Just in case you wonder why it's called Old Cabbagehead, take a look at the main smokestack on the front. Many smokestacks were just a straight pipe, but this one has the odd shape that reminded someone of a cabbage. I assume the shape has something to do with a spark arresting device, but I'm just guessing here. If you want to go see her, pay a visit to the Manatee Village Historical Park sometime. They've got plenty of other neat old stuff to look at as well.

Slightly Irridescent

I stopped on the side of the road on my way home to try and take a picture of a dozen or so turtles who were sunning themselves on a mudbank. But when I got out to take the shot, they had all slid into the water. So I just walked around the lake to see what I could see. I got lucky when a glossy ibis flew over my head and landed on the far bank. I just happened to catch him as he circled in to land and he caught the sun at just the right angle. Check out the colors produced by those normally black feathers! I wish I'd been a little closer to see this and shoot it, but it's still an impressive picture. This particular pond seems to be a popular hangout for glossy ibis, since I've shared pictures of them from this same spot before. Couple of times, actually.

Not Really Lions

I forgot all about these two faux lions when I posted some sentinel lion pictures for you last night. These two kids obviously realized something was missing from the entrance to yet another museum on the Mall in DC (The National Gallery of Art, West Building, maybe?), so they decided to act out the part. They did pretty good, too, not moving until well after I'd walked past. Ah, to be young again. The squirrel is just a free bonus item for you.

Happy Anniversary

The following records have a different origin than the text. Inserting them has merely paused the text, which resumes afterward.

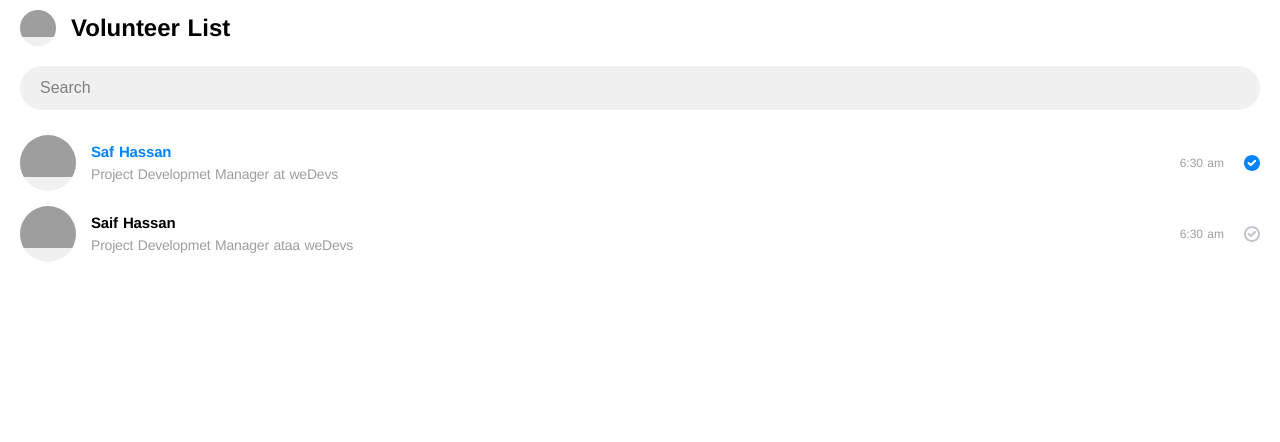
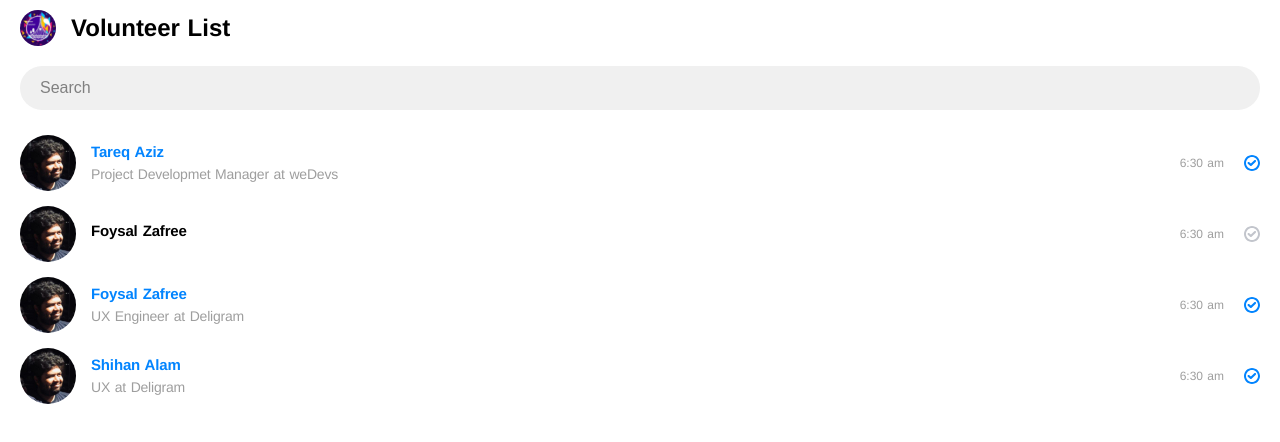
Before and after one commit to tareq89/wordcamp-dhaka-rollcall, a Nuxt app: page / in a window 1280 px wide. Shown: the top 442 px of the page. Built offline with nearby package versions, Linux system fonts and the light colour scheme; grey boxes are pictures that could not be loaded.

Commit message:
3rd commit

```diff
--- /dev/null
+++ b/components/ListItem.vue
@@ -0,0 +1,19 @@
+<template>
+  <div :class="['VolunteerList__item', {'VolunteerList__item--active': item.active}, {'VolunteerList__item--unknown': item.known}]">
+    <div class="VolunteerList__imageWrapper">
+      <img src="~/assets/images/Saif_Hassan.jpg" :alt="item.name">
+    </div>
+    <div class="VolunteerList__copy">
+      <a class="VolunteerList__name" :href="`tel:+${item.phoneNumber}`">{{ item.name }}</a>
+      <div class="VolunteerList__bio">{{ item.bio }}</div>
+      <div class="VolunteerList__reporting">6:30 am</div>
+    </div>
+    <div class="VolunteerList__status"></div>
+  </div>
+</template>
+
+<script>
+export default {
+  props: ['item']
+}
+</script>
--- a/layouts/default.vue
+++ b/layouts/default.vue
@@ -1,44 +1,5 @@
 <template>
-  <div>
-    <!-- <nuxt /> -->
-      <div class="App">
-        <header class="App__header">
-          <div class="Logo">
-            <img src="assets/images/logo.jpg" alt="Logo">
-          </div>
-          <div class="Heading">Volunteer List</div>
-        </header>
-        <main class="App__main">
-          <div class="Search">
-              <input class="Search__input" placeholder="Search" type="text">
-          </div>
-          <div class="VolunteerList" id="VolunteerList">
-            <div class="VolunteerList__item VolunteerList__item--active">
-              <div class="VolunteerList__imageWrapper">
-                <img src="assets/images/Saif_Hassan.jpg" alt="Saif Hassan">
-              </div>
-              <div class="VolunteerList__copy">
-                <a class="VolunteerList__name" href="tel:+8801771443388">Saf Hassan</a>
-                <div class="VolunteerList__bio">Project Developmet Manager at weDevs</div>
-                <div class="VolunteerList__reporting">6:30 am</div>
-              </div>
-              <div class="VolunteerList__status"></div>
-            </div>
-            <div class="VolunteerList__item VolunteerList__item--unknown VolunteerList__item--active--">
-              <div class="VolunteerList__imageWrapper">
-                <img src="assets/images/Saif_Hassan.jpg" alt="Saif Hassan">
-              </div>
-              <div class="VolunteerList__copy">
-                <a class="VolunteerList__name" href="tel:+8801771443388">Saif Hassan</a>
-                <div class="VolunteerList__bio">Project Developmet Manager ataa weDevs</div>
-                <div class="VolunteerList__reporting">6:30 am</div>
-              </div>
-              <div class="VolunteerList__status"></div>
-            </div>
-          </div>
-        </main>
-      </div>
-  </div>
+  <nuxt />
 </template>
 
 <style>
--- a/pages/index.vue
+++ b/pages/index.vue
@@ -1,72 +1,49 @@
 <template>
-  <div class="container">
-    <div>
-      <logo />
-      <h1 class="title">
-        wordcamp-rollcall
-      </h1>
-      <h2 class="subtitle">
-        My polished Nuxt.js project
-      </h2>
-      <div class="links">
-        <a
-          href="https://nuxtjs.org/"
-          target="_blank"
-          class="button--green"
-        >
-          Documentation
-        </a>
-        <a
-          href="https://github.com/nuxt/nuxt.js"
-          target="_blank"
-          class="button--grey"
-        >
-          GitHub
-        </a>
+  <div class="App">
+    <header class="App__header">
+      <div class="Logo">
+        <img src="~/assets/images/logo.jpg" alt="Logo">
       </div>
-    </div>
+      <div class="Heading">Volunteer List</div>
+    </header>
+    <main class="App__main">
+      <div class="Search">
+        <input class="Search__input" placeholder="Search" type="text" @input="updateSearchKey">
+      </div>
+      <div class="VolunteerList" id="VolunteerList">
+        <list-item div v-for="(item, key) of items" :key="key" :item="item"></list-item>
+      </div>
+    </main>
   </div>
 </template>
 
 <script>
 import Logo from '~/components/Logo.vue'
+import ListItem from '~/components/ListItem.vue'
+import items from '~/store/list.json'
+export default {
+  data () {
+    return {
+      searchKey: null
+    }
+  },
+  components: {
+    Logo,
+    ListItem
+  },
+  computed: {
+    items () {
+      if (this.searchKey) {
+        return items.filter(a => a.name.toLowerCase().includes(this.searchKey.toLowerCase()))
+      }
+      return items
+    }
+  },
+  methods: {
+    updateSearchKey ($event) {
+      this.searchKey = $event.target.value
 
-export default {
-  components: {
-    Logo
+    }
   }
 }
 </script>
-
-<style>
-.container {
-  margin: 0 auto;
-  min-height: 100vh;
-  display: flex;
-  justify-content: center;
-  align-items: center;
-  text-align: center;
-}
-
-.title {
-  font-family: 'Quicksand', 'Source Sans Pro', -apple-system, BlinkMacSystemFont,
-    'Segoe UI', Roboto, 'Helvetica Neue', Arial, sans-serif;
-  display: block;
-  font-weight: 300;
-  font-size: 100px;
-  color: #35495e;
-  letter-spacing: 1px;
-}
-
-.subtitle {
-  font-weight: 300;
-  font-size: 42px;
-  color: #526488;
-  word-spacing: 5px;
-  padding-bottom: 15px;
-}
-
-.links {
-  padding-top: 15px;
-}
-</style>
--- /dev/null
+++ b/store/list.json
@@ -0,0 +1,38 @@
+[
+  {
+    "name": "Tareq Aziz",
+    "bio": "Project Developmet Manager at weDevs",
+    "phoneNumber": "01771443388",
+    "image": "~/assets/images/Saif_Hassan.jpg",
+    "reportingTime": "",
+    "known": true,
+    "active": true
+  },
+  {
+    "name": "Foysal Zafree",
+    "bio": "",
+    "phoneNumber": "01771443388",
+    "image": "~/assets/images/Saif_Hassan.jpg",
+    "reportingTime": "6:30 am",
+    "known": true,
+    "active": false
+  },
+  {
+    "name": "Foysal Zafree",
+    "bio": "UX Engineer at Deligram",
+    "phoneNumber": "01771443388",
+    "image": "~/assets/images/Saif_Hassan.jpg",
+    "reportingTime": "6:30 am",
+    "known": true,
+    "active": true
+  },
+  {
+    "name": "Shihan Alam",
+    "bio": "UX at Deligram",
+    "phoneNumber": "01771443388",
+    "image": "~/assets/images/Saif_Hassan.jpg",
+    "reportingTime": "6:30 am",
+    "known": true,
+    "active": true
+  }
+]
```
Also changed, not shown: assets/images/Saif_Hassan.jpg (added), assets/images/logo.jpg (added).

Congratulations to my Canon Digital Rebel XSi! It was one year ago today that I bought my new camera, and I haven't put it down since. Let me see, since that day last year, I've shot approximately 45,044 pictures. That means I've averaged well over 1oo shots a day for the entire past year. I know it sounds impressive, but you wouldn't want to see most of those. I believe that quantity creates a quality all it's own. Here's to another 365 days of the old camera, maybe with a new lens or two...